/---

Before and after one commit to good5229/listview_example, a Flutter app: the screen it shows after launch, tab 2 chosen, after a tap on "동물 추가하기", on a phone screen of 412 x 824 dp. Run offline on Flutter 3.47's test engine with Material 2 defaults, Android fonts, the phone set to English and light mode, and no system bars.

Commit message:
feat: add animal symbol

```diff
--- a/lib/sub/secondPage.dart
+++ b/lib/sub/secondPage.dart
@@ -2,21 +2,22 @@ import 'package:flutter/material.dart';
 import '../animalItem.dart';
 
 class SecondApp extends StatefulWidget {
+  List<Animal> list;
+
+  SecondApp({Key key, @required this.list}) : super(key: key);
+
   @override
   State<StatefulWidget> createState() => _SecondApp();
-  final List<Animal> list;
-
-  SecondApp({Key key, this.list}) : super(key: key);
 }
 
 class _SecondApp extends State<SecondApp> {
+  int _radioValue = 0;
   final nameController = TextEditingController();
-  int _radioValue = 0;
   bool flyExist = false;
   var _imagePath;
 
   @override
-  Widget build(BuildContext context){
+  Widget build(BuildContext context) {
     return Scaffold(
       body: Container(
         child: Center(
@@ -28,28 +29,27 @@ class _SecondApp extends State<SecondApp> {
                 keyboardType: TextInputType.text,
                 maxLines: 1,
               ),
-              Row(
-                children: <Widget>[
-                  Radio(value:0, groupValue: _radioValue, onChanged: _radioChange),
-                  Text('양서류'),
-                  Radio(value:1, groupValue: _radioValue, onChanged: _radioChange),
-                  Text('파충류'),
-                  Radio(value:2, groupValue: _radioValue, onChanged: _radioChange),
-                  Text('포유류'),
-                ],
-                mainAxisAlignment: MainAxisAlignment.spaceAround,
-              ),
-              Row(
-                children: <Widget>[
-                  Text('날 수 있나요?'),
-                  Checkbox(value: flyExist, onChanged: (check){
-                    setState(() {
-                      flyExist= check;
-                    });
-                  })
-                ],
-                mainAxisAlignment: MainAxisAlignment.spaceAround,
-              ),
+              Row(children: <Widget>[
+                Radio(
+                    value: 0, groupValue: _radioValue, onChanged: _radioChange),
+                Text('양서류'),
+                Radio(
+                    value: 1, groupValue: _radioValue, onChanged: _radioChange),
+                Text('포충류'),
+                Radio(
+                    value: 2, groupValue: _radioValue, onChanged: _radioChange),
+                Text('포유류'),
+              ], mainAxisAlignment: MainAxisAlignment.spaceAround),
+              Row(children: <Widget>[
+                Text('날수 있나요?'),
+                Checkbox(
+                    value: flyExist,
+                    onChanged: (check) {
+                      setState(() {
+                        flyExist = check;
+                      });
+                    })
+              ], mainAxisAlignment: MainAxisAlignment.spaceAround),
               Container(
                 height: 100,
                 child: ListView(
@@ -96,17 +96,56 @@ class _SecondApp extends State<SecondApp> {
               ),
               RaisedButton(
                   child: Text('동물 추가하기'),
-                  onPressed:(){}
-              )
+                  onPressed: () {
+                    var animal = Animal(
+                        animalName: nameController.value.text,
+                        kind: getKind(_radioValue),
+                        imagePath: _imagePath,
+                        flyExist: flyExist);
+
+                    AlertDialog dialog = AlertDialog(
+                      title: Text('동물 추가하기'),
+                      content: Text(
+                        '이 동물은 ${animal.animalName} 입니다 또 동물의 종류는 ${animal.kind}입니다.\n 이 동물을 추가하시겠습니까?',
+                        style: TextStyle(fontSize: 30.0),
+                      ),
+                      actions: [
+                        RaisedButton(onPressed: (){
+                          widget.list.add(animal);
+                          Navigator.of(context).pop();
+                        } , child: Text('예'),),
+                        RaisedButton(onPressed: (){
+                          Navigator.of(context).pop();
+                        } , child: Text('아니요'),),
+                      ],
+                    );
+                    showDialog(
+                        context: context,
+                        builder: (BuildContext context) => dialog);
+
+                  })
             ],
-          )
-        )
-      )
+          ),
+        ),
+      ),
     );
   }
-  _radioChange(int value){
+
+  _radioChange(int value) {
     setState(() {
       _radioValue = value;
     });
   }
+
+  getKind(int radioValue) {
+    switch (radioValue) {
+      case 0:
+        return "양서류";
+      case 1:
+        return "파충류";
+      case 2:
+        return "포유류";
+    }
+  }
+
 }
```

\---

The problem = Whenever a line of the material above contains the string "dart", copy that line out.

Output of the exercise =
--- a/lib/sub/secondPage.dart
+++ b/lib/sub/secondPage.dart
@@ -2,21 +2,22 @@ import 'package:flutter/material.dart';
 import '../animalItem.dart';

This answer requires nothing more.